Doug Ashburn, editor-at-large of John Lothian News and lead project manager for MarketsReformWiki, talked with Peter Weibel, CEO, triReduce division of TriOptima, about how the regulatory environment encourages compressions and how about 75 percent of trades on a typical bank’s portfolio are dead wood.
Q. How is the Dodd-Frank mandate toward central counterparty clearing affecting the business of portfolio compression?
A: As far as Dodd-Frank is concerned, the regulatory environment actually encourages compressions to take place. More and more trades will be going into CCPs, which means that the number of compression services to be provided in the cleared environment will increase. Nevertheless, we still do quite a bit of bilaterals at well. That is something that has been going on ever since LCH has offered its services in the early 2000s. So from that perspective there’s no change at all as far as our services are concerned.
Q. How exactly do compression services work, and why do banks desire to compress their trades?
A: An active trading bank trades in and out everyday, meaning that in its portfolio, there’s an accumulation of trades of very similar risk profile. From experience, we can say that probably about 75 percent of all those trades on a typical bank’s portfolio are exactly that – the part we can call “dead wood.” In order to represent the position that the banks actually want to have, probably 25 percent of all its trades will be sufficient to replicate or to have that risk value in their portfolio. Everything else has been bought, sold over the time and really just bears risk and cost. That’s the rational reason why terminations are actually very much in demand.
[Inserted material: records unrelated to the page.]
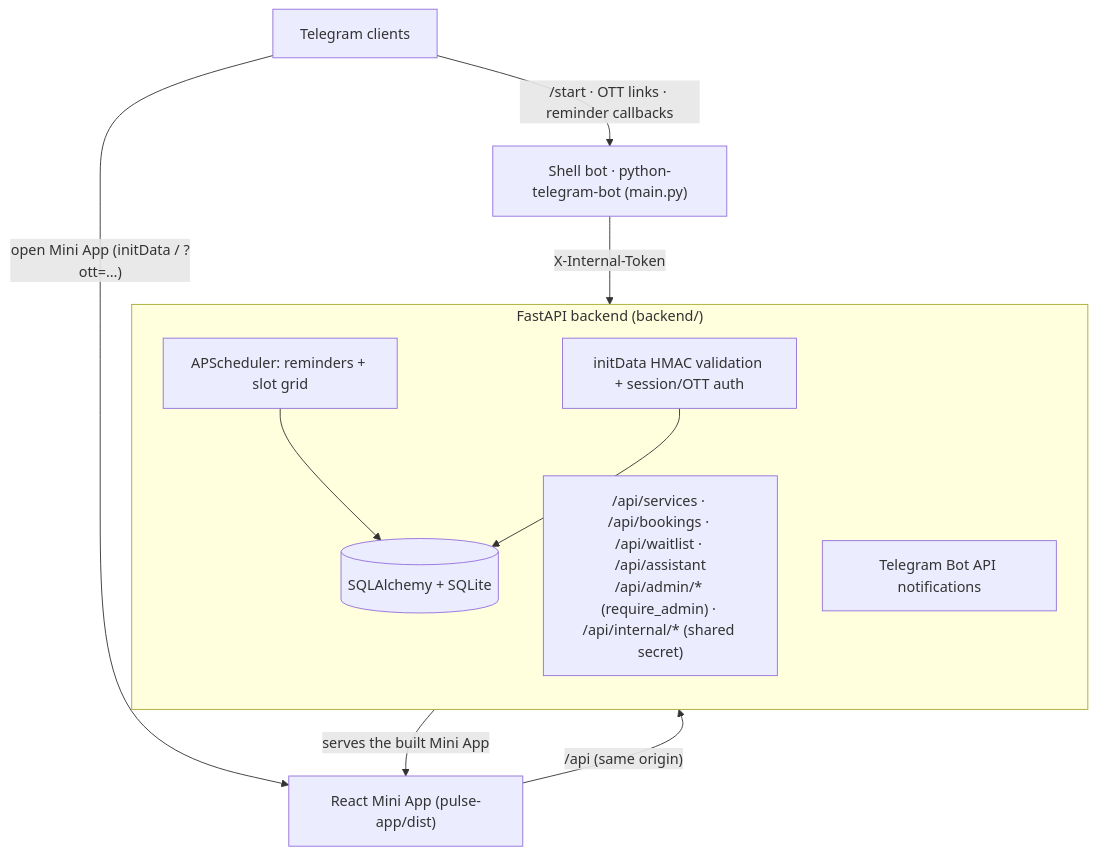
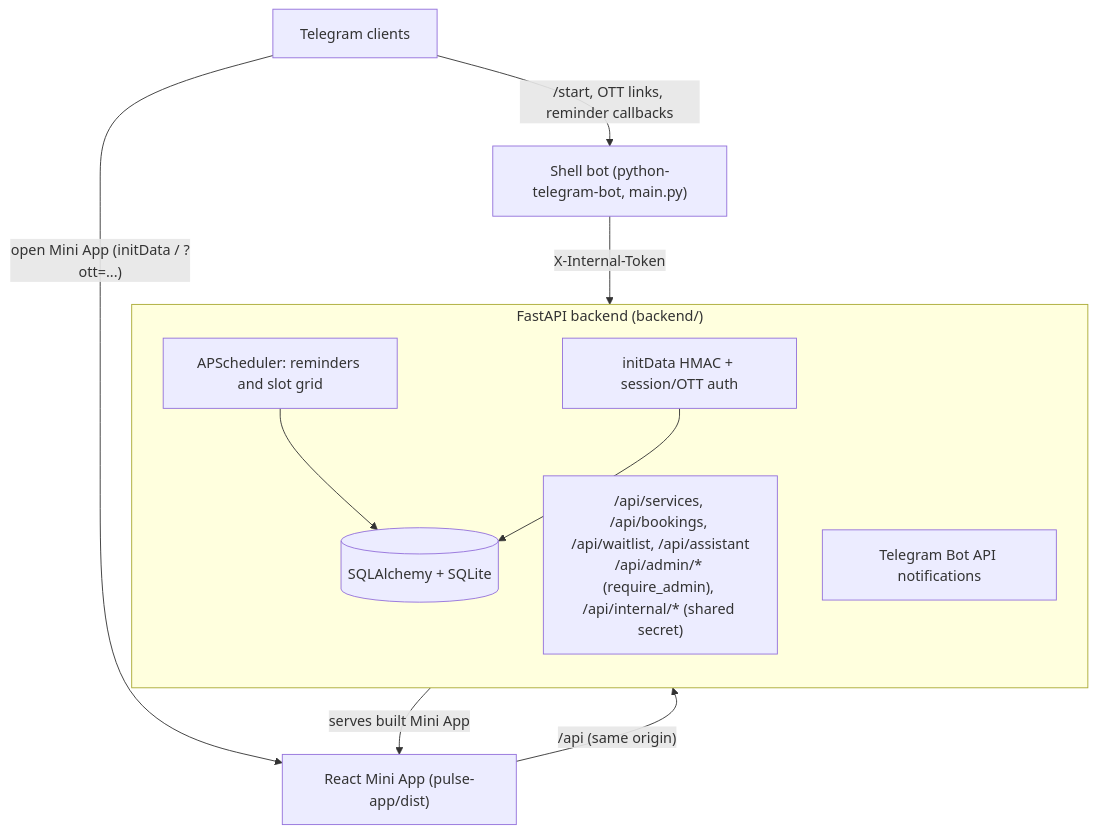
Before and after one commit to Switchbvck/Pulse_WebBot: the diagram in README.md, drawn with Mermaid. The commit also changed other lines of this file, not shown here.

````diff
--- a/README.md
+++ b/README.md
@@ -71,23 +63,23 @@
 ```mermaid
 flowchart TD
     TG["Telegram clients"]
-    BOT["Shell bot · python-telegram-bot (main.py)"]
+    BOT["Shell bot (python-telegram-bot, main.py)"]
     APP["React Mini App (pulse-app/dist)"]
 
     subgraph BACKEND["FastAPI backend (backend/)"]
         direction TB
-        AUTH["initData HMAC validation + session/OTT auth"]
-        ROUTES["/api/services · /api/bookings · /api/waitlist · /api/assistant<br>/api/admin/* (require_admin) · /api/internal/* (shared secret)"]
+        AUTH["initData HMAC + session/OTT auth"]
+        ROUTES["/api/services, /api/bookings, /api/waitlist, /api/assistant<br>/api/admin/* (require_admin), /api/internal/* (shared secret)"]
         DB[("SQLAlchemy + SQLite")]
-        SCHED["APScheduler: reminders + slot grid"]
+        SCHED["APScheduler: reminders and slot grid"]
         NOTIFY["Telegram Bot API notifications"]
     end
 
-    TG -- "/start · OTT links · reminder callbacks" --> BOT
-    TG -- "open Mini App (initData / ?ott=…)" --> APP
+    TG -- "/start, OTT links, reminder callbacks" --> BOT
+    TG -- "open Mini App (initData / ?ott=...)" --> APP
     APP -- "/api (same origin)" --> BACKEND
     BOT -- "X-Internal-Token" --> BACKEND
-    BACKEND -- "serves the built Mini App" --> APP
+    BACKEND -- "serves built Mini App" --> APP
     SCHED --> DB
     AUTH --> DB
 ```
````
What we do is that we invite banks to sign up on our website, to signal that they want to take part in a compression or terminal exercise All the banks participating in triReduce compression service know that they should submit or extract the trades versus, let’s say, all other 19 counterparties if there was a cycle of 20 participants. They all extract the data and submit it to TriOptima, and we make sure that we have the opposite trades for each. That subset of what we call “linked” or “matched” trades will then go through the actual compression process, with the aim that at the end of this exercise, you and I will have hundreds if not thousands of fewer trades on our portfolio without having changed our market risk profile.
Q: How much are you able to compress right now versus how much you should theoretically be able to, if you had full participation?
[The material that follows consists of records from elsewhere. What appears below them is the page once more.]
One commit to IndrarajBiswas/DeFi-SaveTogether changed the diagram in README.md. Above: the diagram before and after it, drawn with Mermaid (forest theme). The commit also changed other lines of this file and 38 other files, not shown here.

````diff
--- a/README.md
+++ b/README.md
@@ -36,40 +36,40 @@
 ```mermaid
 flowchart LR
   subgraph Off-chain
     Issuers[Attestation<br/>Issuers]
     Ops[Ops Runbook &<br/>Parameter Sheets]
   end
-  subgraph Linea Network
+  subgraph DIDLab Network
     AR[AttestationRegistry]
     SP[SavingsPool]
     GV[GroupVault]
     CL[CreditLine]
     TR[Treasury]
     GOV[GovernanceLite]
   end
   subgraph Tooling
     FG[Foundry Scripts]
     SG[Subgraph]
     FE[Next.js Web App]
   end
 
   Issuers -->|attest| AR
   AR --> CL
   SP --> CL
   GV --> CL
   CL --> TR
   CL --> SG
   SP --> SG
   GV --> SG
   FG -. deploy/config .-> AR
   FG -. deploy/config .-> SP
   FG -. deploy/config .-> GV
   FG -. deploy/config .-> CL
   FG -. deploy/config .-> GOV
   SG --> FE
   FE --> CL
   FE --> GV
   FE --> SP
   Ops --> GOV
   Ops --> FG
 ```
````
A: That’s the big “if.” It’s a figure that’s very difficult to find out but I think we can say banks will never be able to submit all trades because some will have to remain on the book because they may be hedged, such as in liability management for instance. Such trades will never be eligible for early termination. But if a bank can submit, say, 80 percent of all their trades, we could link another 80 percent from their other participants, and assume a termination ratio of about 75 percent. So if you multiply those three parameters, we could say that from the existing portfolio to the end product, that we could halve the outstanding volume amongst that group that has participated. To give you an idea of what we have done in 2011: TriReduce helped the industry to get rid of $62 trillion U.S. worth. In LCH alone, since 2008, we have now exceeded $110 trillion.
Q: Can you give us an overview of triBalance?
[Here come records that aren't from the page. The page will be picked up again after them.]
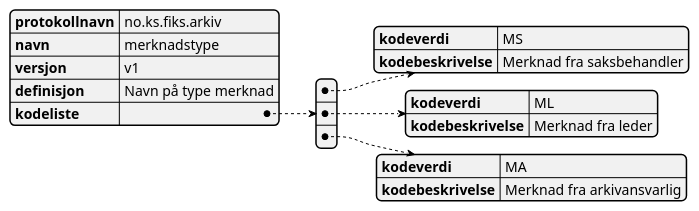
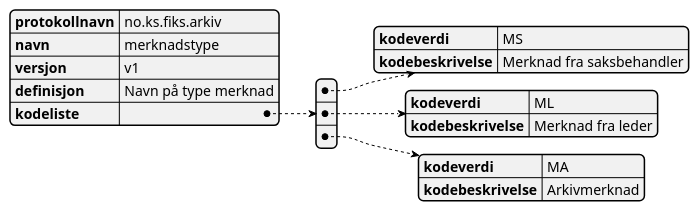
The diagram in Schema/V1/kodelister/no.ks.fiks.arkiv.v1.kodelister.merknadstype/no.ks.fiks.arkiv.v1.kodelister.merknadstype.puml (ks-no/fiks-arkiv-specification), drawn with PlantUML before and after one commit. The commit also changed 9 other files, not shown here.

```diff
--- a/Schema/V1/kodelister/no.ks.fiks.arkiv.v1.kodelister.merknadstype/no.ks.fiks.arkiv.v1.kodelister.merknadstype.puml
+++ b/Schema/V1/kodelister/no.ks.fiks.arkiv.v1.kodelister.merknadstype/no.ks.fiks.arkiv.v1.kodelister.merknadstype.puml
@@ -1,22 +1,22 @@
 @startjson
 {
   "protokollnavn": "no.ks.fiks.arkiv",
   "navn": "merknadstype",
   "versjon": "v1",
   "definisjon": "Navn på type merknad",
   "kodeliste": [
     {
       "kodeverdi" : "MS",
       "kodebeskrivelse" : "Merknad fra saksbehandler"
     },
     {
       "kodeverdi" : "ML",
       "kodebeskrivelse" : "Merknad fra leder"
     },
     {
       "kodeverdi" : "MA",
-      "kodebeskrivelse" : "Merknad fra arkivansvarlig"
+      "kodebeskrivelse" : "Arkivmerknad"
     }
   ]
 }
 @endjson
```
A: You can describe the functionality as a bridge. The landscape within the new regulatory framework means that there will be a number of different CCPs and these CCPs will all have counterparty exposure risk, meaning that we have different sets of risk in different silos. What triBalance does is find new trades that will offset that potential future risk. By bringing down these open risk positions to a minimum, between one CCP and another CCP, and also between CCPs and the bilateral trades, that I think is a very strong argument to say that this is a reduction of systemic risk overall and also it will help banks to more efficiently use the available collateral that they will have to put up against each other, but also in terms of initial margins and variation margins to the CCPs. TriBalance [is designed to] rebalance the potential future exposure and minimize the need to put up collateral with each other or put initial margin with the clearing houses.
Q: So the service provides recommendations on how to best net out exposure?
A: Banks will deliver us with the necessary risk profile that they have, and also a risk profile with the bilateral counterparties that they still have, expressed as potential future exposure. This potential future exposure has been securitized by the CCPs, by requiring you to put up a certain amount of initial margin. In the bilateral world, it’s the amount that needs to change on a daily basis for collateral because we can just collateralize the static amount of counterparty exposure risk but if the market moves, and my trades come more profitable, then I will ask you to submit more collateral. And the smaller that position is, the less impact it will have should the market move. If there are offsetting positions between the CCPs and the bilateral world, it’s make sense to de-risk that situation by putting on trades that will bring down [total future exposure].
Once TriOptima receives the necessary parameters of the risk profile from each participant versus their other counterparties and their CCPs, then we can propose a set of trades that can bring down the potential future exposures. That is a proposal that TriOptima will find that is suitable for all counterparties, let’s say all 20 participants. The aim is to always reduce counterparty exposure risk and it will have to be a proposal that fits all 20 banks’ criteria. It is very much a multi-lateral construct, with [the end result being] to make the whole risk profile smaller.